The museum you choose sets the tone for the entire outing. Choose a museum with displays that will appeal to your child. Many cities have children’s museums that are a natural option, but you can also take your child to regular museums. Does your child love art? Try the local art museum. Is he a history buff? Take him to a history museum in your area.
Check out the museum’s website to get a sense of how well it will match your child’s personality. Look through the current exhibits to see if they’ll keep your child’s interest. Look under the museum’s general information to see if they mention kids. Look for a museum that seems very welcoming to kids.
Timing It Right

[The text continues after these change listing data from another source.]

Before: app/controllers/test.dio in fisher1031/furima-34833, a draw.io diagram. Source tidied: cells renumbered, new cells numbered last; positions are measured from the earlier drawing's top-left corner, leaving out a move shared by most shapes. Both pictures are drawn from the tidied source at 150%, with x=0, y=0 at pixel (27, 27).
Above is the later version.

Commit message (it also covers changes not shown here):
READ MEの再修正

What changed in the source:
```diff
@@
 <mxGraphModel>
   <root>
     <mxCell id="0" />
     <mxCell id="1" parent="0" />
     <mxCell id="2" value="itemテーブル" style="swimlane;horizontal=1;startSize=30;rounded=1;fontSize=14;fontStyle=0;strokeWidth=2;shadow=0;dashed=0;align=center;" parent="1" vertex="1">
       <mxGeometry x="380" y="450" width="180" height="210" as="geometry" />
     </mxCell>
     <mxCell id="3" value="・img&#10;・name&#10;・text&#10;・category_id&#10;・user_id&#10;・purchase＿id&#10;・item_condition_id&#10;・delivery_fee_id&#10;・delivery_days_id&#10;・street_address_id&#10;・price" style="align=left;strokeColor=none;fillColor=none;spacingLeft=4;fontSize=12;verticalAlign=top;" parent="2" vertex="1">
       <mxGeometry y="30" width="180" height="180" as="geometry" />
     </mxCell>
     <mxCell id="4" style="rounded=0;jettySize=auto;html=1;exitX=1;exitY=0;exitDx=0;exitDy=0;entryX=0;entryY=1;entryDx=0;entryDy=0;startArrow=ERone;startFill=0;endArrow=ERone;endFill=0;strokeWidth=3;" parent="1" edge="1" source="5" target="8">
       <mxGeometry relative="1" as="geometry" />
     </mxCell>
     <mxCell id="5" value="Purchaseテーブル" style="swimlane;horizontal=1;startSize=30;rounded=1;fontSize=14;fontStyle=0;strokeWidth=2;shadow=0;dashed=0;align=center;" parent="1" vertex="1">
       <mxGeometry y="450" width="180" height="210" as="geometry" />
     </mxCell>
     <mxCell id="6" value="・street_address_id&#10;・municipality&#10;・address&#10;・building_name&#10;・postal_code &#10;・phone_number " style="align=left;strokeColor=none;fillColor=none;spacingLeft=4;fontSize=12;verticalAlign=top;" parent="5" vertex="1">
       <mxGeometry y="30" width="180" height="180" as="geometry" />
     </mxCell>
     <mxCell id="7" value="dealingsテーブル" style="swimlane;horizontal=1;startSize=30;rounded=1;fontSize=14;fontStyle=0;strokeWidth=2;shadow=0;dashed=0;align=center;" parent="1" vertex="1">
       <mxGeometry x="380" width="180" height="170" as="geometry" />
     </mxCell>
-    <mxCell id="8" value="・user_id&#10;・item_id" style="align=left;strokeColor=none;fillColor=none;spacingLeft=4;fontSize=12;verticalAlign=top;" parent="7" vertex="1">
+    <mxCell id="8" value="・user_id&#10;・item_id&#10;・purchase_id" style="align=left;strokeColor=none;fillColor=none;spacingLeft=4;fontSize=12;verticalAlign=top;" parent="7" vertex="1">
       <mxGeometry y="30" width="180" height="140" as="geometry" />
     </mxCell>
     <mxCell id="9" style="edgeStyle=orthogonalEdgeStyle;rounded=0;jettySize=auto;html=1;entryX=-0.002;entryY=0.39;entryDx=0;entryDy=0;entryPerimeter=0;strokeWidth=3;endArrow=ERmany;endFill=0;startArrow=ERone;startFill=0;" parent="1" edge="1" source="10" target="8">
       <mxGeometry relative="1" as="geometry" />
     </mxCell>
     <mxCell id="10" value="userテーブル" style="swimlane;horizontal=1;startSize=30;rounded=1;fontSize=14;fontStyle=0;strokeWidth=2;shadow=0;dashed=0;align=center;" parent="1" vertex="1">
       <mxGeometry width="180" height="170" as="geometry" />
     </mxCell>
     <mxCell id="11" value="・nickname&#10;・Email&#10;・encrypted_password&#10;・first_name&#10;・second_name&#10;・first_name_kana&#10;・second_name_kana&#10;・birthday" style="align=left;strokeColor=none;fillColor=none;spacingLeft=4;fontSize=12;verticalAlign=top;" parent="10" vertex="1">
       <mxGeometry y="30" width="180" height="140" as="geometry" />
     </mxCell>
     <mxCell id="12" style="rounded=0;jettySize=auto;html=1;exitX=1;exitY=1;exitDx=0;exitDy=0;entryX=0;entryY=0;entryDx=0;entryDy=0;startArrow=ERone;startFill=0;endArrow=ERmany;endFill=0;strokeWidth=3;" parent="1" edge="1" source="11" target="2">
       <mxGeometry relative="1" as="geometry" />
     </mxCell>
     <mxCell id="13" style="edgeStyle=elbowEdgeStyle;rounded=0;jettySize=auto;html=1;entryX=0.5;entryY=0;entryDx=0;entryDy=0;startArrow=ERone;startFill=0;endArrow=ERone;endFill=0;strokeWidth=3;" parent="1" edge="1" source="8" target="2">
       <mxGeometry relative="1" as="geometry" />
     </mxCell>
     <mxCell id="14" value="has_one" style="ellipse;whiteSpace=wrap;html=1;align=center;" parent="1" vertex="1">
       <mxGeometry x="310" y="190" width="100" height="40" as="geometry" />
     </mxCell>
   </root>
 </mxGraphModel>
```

You know your child’s internal schedule better than anyone. Don’t tempt the cranky child within. Time the museum trip when your child is the happiest. He’ll enjoy the exhibits more and you’ll be less likely to see a meltdown.
Having the Talk
Before you head out the door, have a talk with your child about behavior expectations. Let him know whether or not touching things at the museum is allowed. At a children’s museum, he can probably touch anything he sees. In an art museum, he won’t likely be able to touch anything. Discuss proper voice volume and general behavior, such as no running.
At the Museum
Let yourself and your child have fun. Don’t worry about going in order or seeing everything — let your child take the lead. If you want him to focus on certain things, make a scavenger hunt list of items you know are in the museum.
If your child gets out of control, remind him of the museum behavior expectations. If he still doesn’t behave, take a break in the restroom, lobby or outdoors — just make sure you can get back in without paying again. Watch his demeanor. If he starts to get bored, move on to a different display. You’ll find that making the trip all about your child makes it much easier on everyone.